Editing I Am Eora on Final Cut Pro X

16 October, 2012 by Paul Elliott

I’m primarily a director and cinematographer, but I have always really enjoyed editing.
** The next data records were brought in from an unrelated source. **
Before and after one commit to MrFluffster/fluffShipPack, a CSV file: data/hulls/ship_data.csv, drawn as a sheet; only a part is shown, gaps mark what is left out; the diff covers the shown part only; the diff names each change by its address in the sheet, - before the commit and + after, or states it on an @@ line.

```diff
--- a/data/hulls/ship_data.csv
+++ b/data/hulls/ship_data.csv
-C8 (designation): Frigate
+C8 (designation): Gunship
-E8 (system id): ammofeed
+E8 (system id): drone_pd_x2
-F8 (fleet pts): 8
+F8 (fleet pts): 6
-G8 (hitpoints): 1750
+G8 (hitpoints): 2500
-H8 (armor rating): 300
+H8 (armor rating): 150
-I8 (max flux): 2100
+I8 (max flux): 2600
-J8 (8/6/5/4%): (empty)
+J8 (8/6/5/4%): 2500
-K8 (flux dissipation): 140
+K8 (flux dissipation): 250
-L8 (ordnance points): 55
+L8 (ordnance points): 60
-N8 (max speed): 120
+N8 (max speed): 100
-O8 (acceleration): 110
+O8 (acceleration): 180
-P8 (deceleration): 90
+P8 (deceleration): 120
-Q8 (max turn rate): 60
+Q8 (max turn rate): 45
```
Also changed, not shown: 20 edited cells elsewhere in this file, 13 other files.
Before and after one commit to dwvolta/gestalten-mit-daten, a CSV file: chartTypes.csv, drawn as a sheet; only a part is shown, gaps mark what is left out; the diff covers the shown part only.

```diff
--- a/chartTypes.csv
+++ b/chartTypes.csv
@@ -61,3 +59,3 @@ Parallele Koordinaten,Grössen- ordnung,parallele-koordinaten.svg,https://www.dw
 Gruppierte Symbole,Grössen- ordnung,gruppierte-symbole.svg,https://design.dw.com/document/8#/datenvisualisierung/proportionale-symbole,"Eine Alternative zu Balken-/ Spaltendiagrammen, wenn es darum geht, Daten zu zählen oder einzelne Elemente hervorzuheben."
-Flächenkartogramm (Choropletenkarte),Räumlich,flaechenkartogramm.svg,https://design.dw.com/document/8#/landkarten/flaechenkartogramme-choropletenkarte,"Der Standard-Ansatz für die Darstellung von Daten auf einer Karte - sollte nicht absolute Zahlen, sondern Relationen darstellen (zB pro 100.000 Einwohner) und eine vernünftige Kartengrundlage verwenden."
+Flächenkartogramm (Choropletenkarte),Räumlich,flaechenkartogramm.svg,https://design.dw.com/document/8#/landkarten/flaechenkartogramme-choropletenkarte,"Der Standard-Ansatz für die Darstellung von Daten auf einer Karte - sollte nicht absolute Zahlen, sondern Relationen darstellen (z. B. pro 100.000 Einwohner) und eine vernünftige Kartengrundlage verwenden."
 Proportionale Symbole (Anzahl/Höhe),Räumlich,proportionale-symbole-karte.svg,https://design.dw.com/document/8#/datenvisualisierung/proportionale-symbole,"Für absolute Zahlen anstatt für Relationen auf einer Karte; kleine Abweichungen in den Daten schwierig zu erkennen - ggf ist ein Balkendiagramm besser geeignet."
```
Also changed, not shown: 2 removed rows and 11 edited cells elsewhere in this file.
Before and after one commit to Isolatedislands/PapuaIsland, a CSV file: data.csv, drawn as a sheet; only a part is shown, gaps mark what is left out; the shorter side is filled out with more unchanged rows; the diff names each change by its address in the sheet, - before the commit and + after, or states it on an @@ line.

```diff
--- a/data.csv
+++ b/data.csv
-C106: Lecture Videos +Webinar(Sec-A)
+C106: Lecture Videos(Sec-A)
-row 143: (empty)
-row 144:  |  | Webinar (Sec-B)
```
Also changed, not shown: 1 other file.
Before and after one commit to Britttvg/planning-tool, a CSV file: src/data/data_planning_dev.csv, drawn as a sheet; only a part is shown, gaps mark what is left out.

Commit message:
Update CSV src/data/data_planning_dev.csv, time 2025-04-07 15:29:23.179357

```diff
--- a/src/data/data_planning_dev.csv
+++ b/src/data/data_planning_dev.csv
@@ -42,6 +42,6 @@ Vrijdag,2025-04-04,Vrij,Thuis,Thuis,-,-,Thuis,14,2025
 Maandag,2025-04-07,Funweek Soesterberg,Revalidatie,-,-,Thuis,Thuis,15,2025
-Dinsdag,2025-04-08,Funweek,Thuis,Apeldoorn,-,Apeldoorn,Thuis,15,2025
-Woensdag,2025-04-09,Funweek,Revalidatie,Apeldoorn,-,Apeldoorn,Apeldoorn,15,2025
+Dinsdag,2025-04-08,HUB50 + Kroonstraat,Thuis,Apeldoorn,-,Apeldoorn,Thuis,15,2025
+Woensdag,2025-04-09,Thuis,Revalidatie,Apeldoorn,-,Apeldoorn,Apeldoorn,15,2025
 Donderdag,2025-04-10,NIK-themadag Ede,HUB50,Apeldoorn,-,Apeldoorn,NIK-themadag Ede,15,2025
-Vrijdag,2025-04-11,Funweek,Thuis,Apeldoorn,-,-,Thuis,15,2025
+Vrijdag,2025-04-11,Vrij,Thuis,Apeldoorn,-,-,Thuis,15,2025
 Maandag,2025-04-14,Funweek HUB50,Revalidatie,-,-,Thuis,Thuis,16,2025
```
In the ’80s, I was cutting music videos on film on a six plate 16mm Steenbeck, including Midnight Oil’s Beds are Burning, and was an early-adopter of digital editing in the ‘90s, helping set up the Radical Transmission Syndicate, one of Sydney’s first community access NLE suites with a Media 100.

In December 2011, Larry Meltzer and I were commissioned by STUDIO, the SBS subscription arts channel, to document the creation of writer/director Wesley Enoch’s I Am Eora for the 2012 Sydney Festival, an indigenous rock opera with a cast of 45 singers, actors and dancers from around Australia, including Miranda Tapsell, from The Sapphires, international diva Wilma Reading and the legendary Jack Charles.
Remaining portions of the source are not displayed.